HCV and Genotypes and Treatment
Although pan genotypic therapy exits, the genotype of HCV remains an important variable as this may determine the efficacy and duration of therapy.14
Treatment of HCV in Patients with Compensated Cirrhosis
Individuals with HCV cirrhosis that lack symptoms (ascites, variceal bleeding, coagulopathy, jaundice, encephalopathy) are considered compensated. The Child-Pugh Class (CP) can be used to confirm prognosis. CP A is considered well compensated.29
No therapeutic agent is contraindicated in a patient with compensated cirrhosis, however certain regimens are recommended depending on genotype and treatment experience. Recommended regimens are generally prioritized due to shorter duration and the omission of ribavirin (RBV) to achieve higher efficacy. The most up to date therapeutic recommendations can be found in the American Association for the Study of Liver Disease/ Infectious Disease Society of America (AASLD/ IDSA ) guidance document.14 Table 1 summarizes the recommended and alternative, or not recommended, treatment choices for treatment naïve and treatment experienced (exposed to interferon, ribavirin or sofosbuvir) patients with cirrhosis.
Treatment of HCV with Decompensated Cirrhosis
The treatment of patients with CP class B or C cirrhosis is controversial, as most will require liver transplantation for optimal long-term survival. In patients who are not transplant candidates, the goal is to achieve SVR with the hope that there will be an improvement in clinical condition. For patients who are transplant candidates, the goals are not as straightforward. SVR before transplantation prevents re-infection of the new liver which could improve post-transplant outcomes and survival of the graft.14,30 However, viral eradication pre- transplant prevents the use of HCV exposed organs and treatment post-transplant is safe and effective.

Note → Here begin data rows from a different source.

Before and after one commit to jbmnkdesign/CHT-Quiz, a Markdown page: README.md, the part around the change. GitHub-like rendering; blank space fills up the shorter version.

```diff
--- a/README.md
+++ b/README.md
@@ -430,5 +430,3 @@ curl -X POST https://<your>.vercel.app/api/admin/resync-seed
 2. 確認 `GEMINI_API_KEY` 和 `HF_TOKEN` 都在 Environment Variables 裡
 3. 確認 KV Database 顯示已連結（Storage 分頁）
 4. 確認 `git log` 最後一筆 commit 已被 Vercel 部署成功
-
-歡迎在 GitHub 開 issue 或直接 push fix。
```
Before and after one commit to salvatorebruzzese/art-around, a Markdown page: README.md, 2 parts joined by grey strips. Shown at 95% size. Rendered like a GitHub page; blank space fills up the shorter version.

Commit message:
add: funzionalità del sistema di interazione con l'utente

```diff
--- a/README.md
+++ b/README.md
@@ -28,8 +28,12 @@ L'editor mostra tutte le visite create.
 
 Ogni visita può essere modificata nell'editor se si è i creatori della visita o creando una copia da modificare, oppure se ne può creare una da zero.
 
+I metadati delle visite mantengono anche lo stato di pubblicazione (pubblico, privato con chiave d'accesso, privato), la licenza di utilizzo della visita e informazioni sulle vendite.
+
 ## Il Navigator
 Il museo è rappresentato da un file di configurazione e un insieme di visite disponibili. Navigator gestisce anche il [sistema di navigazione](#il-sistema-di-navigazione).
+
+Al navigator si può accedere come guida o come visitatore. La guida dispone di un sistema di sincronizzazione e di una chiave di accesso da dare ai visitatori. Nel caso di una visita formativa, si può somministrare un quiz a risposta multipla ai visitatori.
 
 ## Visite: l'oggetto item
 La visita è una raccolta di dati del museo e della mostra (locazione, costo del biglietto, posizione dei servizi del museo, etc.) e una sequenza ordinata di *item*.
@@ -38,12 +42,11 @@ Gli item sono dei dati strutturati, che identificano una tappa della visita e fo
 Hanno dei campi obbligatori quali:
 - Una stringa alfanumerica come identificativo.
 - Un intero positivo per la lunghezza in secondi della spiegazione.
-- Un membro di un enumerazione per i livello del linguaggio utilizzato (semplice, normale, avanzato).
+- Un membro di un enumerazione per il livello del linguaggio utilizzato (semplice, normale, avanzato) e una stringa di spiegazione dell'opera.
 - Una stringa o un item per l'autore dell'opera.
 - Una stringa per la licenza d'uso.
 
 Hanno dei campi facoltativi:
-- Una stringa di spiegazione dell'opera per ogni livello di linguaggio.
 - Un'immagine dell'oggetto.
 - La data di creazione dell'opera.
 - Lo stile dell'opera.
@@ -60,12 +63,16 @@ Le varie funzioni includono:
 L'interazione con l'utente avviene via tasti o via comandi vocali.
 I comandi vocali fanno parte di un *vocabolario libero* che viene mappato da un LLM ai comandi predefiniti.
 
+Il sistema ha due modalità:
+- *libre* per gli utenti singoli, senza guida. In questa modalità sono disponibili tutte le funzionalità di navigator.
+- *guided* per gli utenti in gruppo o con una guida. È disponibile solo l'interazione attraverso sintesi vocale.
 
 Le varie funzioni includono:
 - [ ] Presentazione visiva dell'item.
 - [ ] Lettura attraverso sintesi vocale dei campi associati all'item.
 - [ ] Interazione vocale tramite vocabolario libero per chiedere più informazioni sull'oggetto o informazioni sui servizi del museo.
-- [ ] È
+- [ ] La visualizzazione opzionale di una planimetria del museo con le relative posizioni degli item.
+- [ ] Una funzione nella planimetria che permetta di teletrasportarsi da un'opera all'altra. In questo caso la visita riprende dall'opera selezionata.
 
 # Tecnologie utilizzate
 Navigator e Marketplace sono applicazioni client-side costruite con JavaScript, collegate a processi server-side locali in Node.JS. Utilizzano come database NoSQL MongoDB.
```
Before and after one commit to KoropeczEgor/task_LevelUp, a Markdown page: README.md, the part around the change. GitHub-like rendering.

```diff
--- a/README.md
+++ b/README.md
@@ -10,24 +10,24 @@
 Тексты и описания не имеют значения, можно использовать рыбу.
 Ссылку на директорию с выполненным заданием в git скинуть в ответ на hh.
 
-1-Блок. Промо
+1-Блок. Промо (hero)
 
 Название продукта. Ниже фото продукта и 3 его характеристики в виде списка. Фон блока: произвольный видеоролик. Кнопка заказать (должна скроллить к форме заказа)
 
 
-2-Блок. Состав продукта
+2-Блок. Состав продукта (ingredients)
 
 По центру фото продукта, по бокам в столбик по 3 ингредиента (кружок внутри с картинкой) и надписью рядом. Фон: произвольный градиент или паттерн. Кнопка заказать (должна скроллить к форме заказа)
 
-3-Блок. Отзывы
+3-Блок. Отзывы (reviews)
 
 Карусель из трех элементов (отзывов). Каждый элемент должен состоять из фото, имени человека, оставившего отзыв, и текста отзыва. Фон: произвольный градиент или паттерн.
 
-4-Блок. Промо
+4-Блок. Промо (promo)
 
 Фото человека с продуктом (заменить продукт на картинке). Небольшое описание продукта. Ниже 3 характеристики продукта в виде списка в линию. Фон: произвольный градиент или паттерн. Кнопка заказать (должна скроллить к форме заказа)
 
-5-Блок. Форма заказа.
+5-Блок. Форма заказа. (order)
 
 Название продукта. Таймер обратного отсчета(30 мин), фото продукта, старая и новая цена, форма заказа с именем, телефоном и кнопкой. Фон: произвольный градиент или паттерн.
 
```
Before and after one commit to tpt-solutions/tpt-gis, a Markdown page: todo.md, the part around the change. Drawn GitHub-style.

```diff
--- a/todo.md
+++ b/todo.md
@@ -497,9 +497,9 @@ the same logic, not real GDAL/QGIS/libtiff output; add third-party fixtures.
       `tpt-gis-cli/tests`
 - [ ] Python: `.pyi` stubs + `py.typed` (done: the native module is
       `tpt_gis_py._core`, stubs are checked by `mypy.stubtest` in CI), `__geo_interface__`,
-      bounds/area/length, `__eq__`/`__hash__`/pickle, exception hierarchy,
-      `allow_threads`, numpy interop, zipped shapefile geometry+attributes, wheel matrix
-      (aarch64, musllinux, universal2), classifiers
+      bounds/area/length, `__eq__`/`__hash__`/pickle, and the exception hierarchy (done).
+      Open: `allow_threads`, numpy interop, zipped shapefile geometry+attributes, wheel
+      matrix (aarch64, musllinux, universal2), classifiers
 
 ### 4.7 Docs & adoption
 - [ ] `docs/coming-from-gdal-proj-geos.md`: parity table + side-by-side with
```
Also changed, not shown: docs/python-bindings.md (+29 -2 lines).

Marginal hepatic function limits treatment options. In the era of IFN-based therapies, treatment in decompensated cirrhosis was contraindicated.31 All-oral therapy has significantly better efficacy and safety, however drug toxicity must still be considered. Although safe and effective in CP class A, protease inhibitors are not advised for those with CP class B/C cirrhosis.
Accordingly, the AASLD, IDSA and the European Association for the Study of the Liver (EASL) guidelines recommend only all-oral DAA regimens containing sofosbuvir, ledipasvir, daclatasvir and RBV as show in Table 2.31
Individuals with decompensated cirrhosis are at high risk for complications. It is advised that treatment should be performed by a highly experienced medical practitioner, preferably associated with a transplant center.14,30
It is important to recognize that although SVR substantially lowers the risk of progression or liver cancer, it does not eliminate this risk. All patients with cirrhosis, despite demonstration of regression by biopsy or non-invasive measurements, still require longitudinal follow-up. Liver cancer screening remains necessary as risk for malignancy remains. Recent analysis of a large Veterans Administration (VA) database demonstrates that age, gender and diabetes increase this risk.32
Compensated HCV cirrhosis has excellent long-term prognosis and a chance of reversal if SVR is attainable. Decompensated cirrhosis carries high risk of mortality and should be performed by highly experienced HCV providers. Early referral for transplant for patients with CTP >7 and MELD >18 is key for better patient outcomes as early treatment of HCV can prevent many life threatening complications and reduce HCC risk.